▸ Work to complete
Scan the entries and copy each line where the word "version" is present.

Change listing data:

★ ★ ★ ★ ★ ★ ★

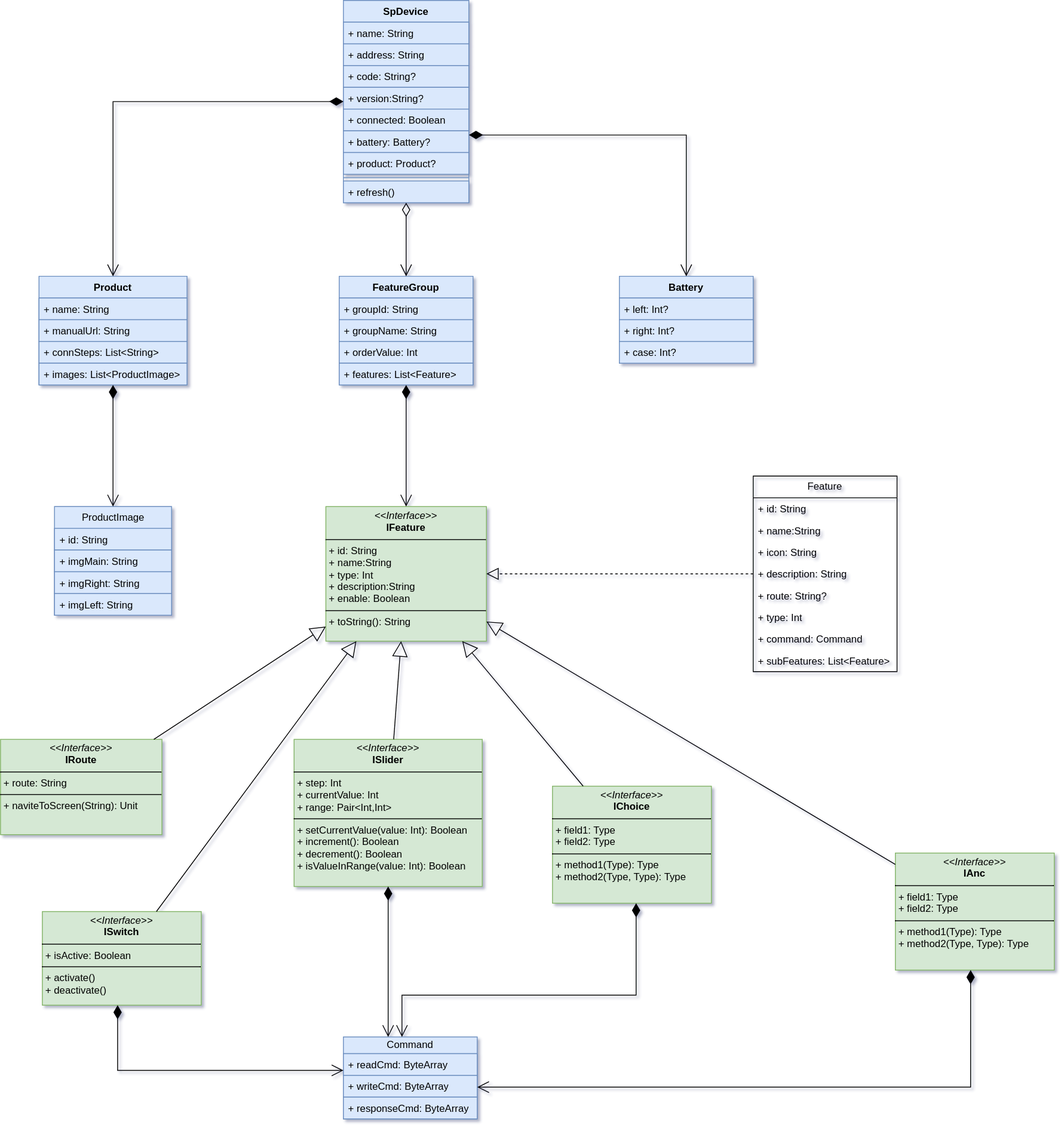
This is sp-device.drawio.svg from kekemao00/draw-libs, a draw.io export, as it was before one commit. Source tidied: cells renumbered, new cells last; positions are measured from the earlier drawing's top-left corner, leaving out a move shared by most shapes.
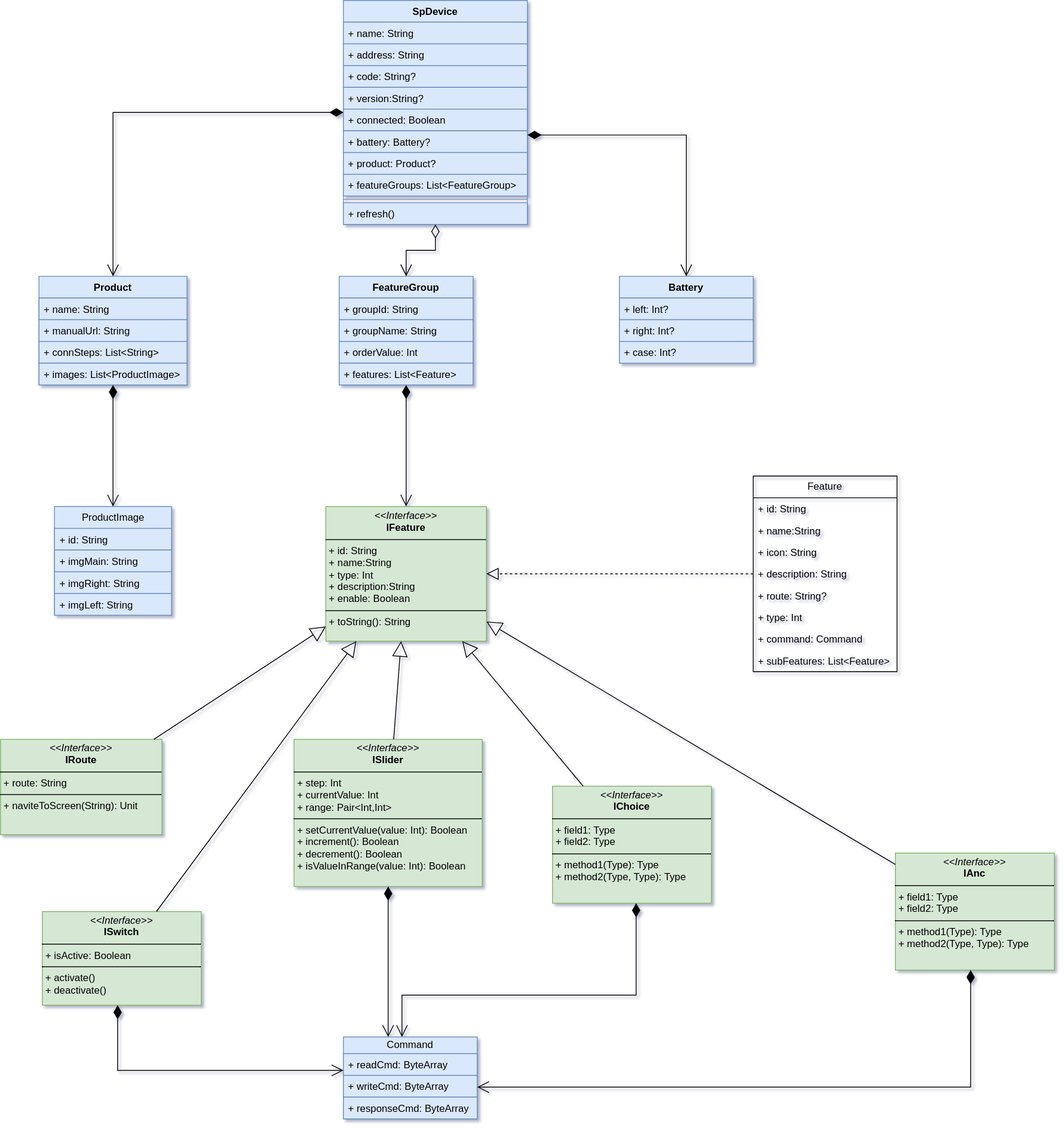
Above is the later version.

The edit, as a diff of the source:
```diff
@@ -3,34 +3,37 @@
     <mxCell id="0" />
     <mxCell id="1" parent="0" />
     <mxCell id="2" value="SpDevice" style="swimlane;fontStyle=1;align=center;verticalAlign=top;horizontal=1;startSize=26;whiteSpace=wrap;html=1;labelBackgroundColor=none;rounded=0;fillColor=#dae8fc;strokeColor=#6c8ebf;" parent="1" vertex="1">
-      <mxGeometry x="410" width="150" height="242" as="geometry" />
+      <mxGeometry x="410" width="220" height="268" as="geometry" />
     </mxCell>
     <mxCell id="3" value="+ name: String" style="text;align=left;verticalAlign=top;spacingLeft=4;spacingRight=4;overflow=hidden;whiteSpace=wrap;html=1;labelBackgroundColor=none;rounded=0;fillColor=#dae8fc;strokeColor=#6c8ebf;" parent="2" vertex="1">
-      <mxGeometry y="26" width="150" height="26" as="geometry" />
+      <mxGeometry y="26" width="220" height="26" as="geometry" />
     </mxCell>
     <mxCell id="4" value="+ address: String" style="text;align=left;verticalAlign=top;spacingLeft=4;spacingRight=4;overflow=hidden;whiteSpace=wrap;html=1;labelBackgroundColor=none;rounded=0;fillColor=#dae8fc;strokeColor=#6c8ebf;" parent="2" vertex="1">
-      <mxGeometry y="52" width="150" height="26" as="geometry" />
+      <mxGeometry y="52" width="220" height="26" as="geometry" />
     </mxCell>
     <mxCell id="5" value="+ code: String?" style="text;align=left;verticalAlign=top;spacingLeft=4;spacingRight=4;overflow=hidden;whiteSpace=wrap;html=1;labelBackgroundColor=none;rounded=0;fillColor=#dae8fc;strokeColor=#6c8ebf;" parent="2" vertex="1">
-      <mxGeometry y="78" width="150" height="26" as="geometry" />
+      <mxGeometry y="78" width="220" height="26" as="geometry" />
     </mxCell>
     <mxCell id="6" value="+ version:String?" style="text;align=left;verticalAlign=top;spacingLeft=4;spacingRight=4;overflow=hidden;whiteSpace=wrap;html=1;labelBackgroundColor=none;rounded=0;fillColor=#dae8fc;strokeColor=#6c8ebf;" parent="2" vertex="1">
-      <mxGeometry y="104" width="150" height="26" as="geometry" />
+      <mxGeometry y="104" width="220" height="26" as="geometry" />
     </mxCell>
     <mxCell id="7" value="+ connected: Boolean" style="text;align=left;verticalAlign=top;spacingLeft=4;spacingRight=4;overflow=hidden;whiteSpace=wrap;html=1;labelBackgroundColor=none;rounded=0;fillColor=#dae8fc;strokeColor=#6c8ebf;" parent="2" vertex="1">
-      <mxGeometry y="130" width="150" height="26" as="geometry" />
+      <mxGeometry y="130" width="220" height="26" as="geometry" />
     </mxCell>
     <mxCell id="8" value="+ battery: Battery?&lt;div&gt;&lt;br&gt;&lt;/div&gt;" style="text;align=left;verticalAlign=top;spacingLeft=4;spacingRight=4;overflow=hidden;whiteSpace=wrap;html=1;labelBackgroundColor=none;rounded=0;fillColor=#dae8fc;strokeColor=#6c8ebf;" parent="2" vertex="1">
-      <mxGeometry y="156" width="150" height="26" as="geometry" />
+      <mxGeometry y="156" width="220" height="26" as="geometry" />
     </mxCell>
     <mxCell id="9" value="+ product: Product?" style="text;align=left;verticalAlign=top;spacingLeft=4;spacingRight=4;overflow=hidden;whiteSpace=wrap;html=1;labelBackgroundColor=none;rounded=0;fillColor=#dae8fc;strokeColor=#6c8ebf;" parent="2" vertex="1">
-      <mxGeometry y="182" width="150" height="26" as="geometry" />
+      <mxGeometry y="182" width="220" height="26" as="geometry" />
     </mxCell>
+    <mxCell id="65" value="+ featureGroups: List&amp;lt;FeatureGroup&amp;gt;" style="text;strokeColor=#6c8ebf;fillColor=#dae8fc;align=left;verticalAlign=top;spacingLeft=4;spacingRight=4;overflow=hidden;whiteSpace=wrap;html=1;" parent="2" vertex="1">
+      <mxGeometry y="208" width="220" height="26" as="geometry" />
+    </mxCell>
     <mxCell id="10" style="line;strokeWidth=1;align=left;verticalAlign=middle;spacingTop=-1;spacingLeft=3;spacingRight=3;labelPosition=right;labelBackgroundColor=none;rounded=0;fillColor=#dae8fc;strokeColor=#6c8ebf;" parent="2" vertex="1">
-      <mxGeometry y="208" width="150" height="8" as="geometry" />
+      <mxGeometry y="234" width="220" height="8" as="geometry" />
     </mxCell>
     <mxCell id="11" value="+ refresh()" style="text;align=left;verticalAlign=top;spacingLeft=4;spacingRight=4;overflow=hidden;whiteSpace=wrap;html=1;labelBackgroundColor=none;rounded=0;fillColor=#dae8fc;strokeColor=#6c8ebf;" parent="2" vertex="1">
-      <mxGeometry y="216" width="150" height="26" as="geometry" />
+      <mxGeometry y="242" width="220" height="26" as="geometry" />
     </mxCell>
     <mxCell id="12" value="Battery" style="swimlane;fontStyle=1;align=center;verticalAlign=top;horizontal=1;startSize=26;whiteSpace=wrap;html=1;labelBackgroundColor=none;rounded=0;fillColor=#dae8fc;strokeColor=#6c8ebf;" parent="1" vertex="1">
       <mxGeometry x="740" y="330" width="160" height="104" as="geometry" />
```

★ ★ ★ ★ ★ ★ ★

▸ Exercise answer
Above is the later version.
     <mxCell id="6" value="+ version:String?" style="text;align=left;verticalAlign=top;spacingLeft=4;spacingRight=4;overflow=hidden;whiteSpace=wrap;html=1;labelBackgroundColor=none;rounded=0;fillColor=#dae8fc;strokeColor=#6c8ebf;" parent="2" vertex="1">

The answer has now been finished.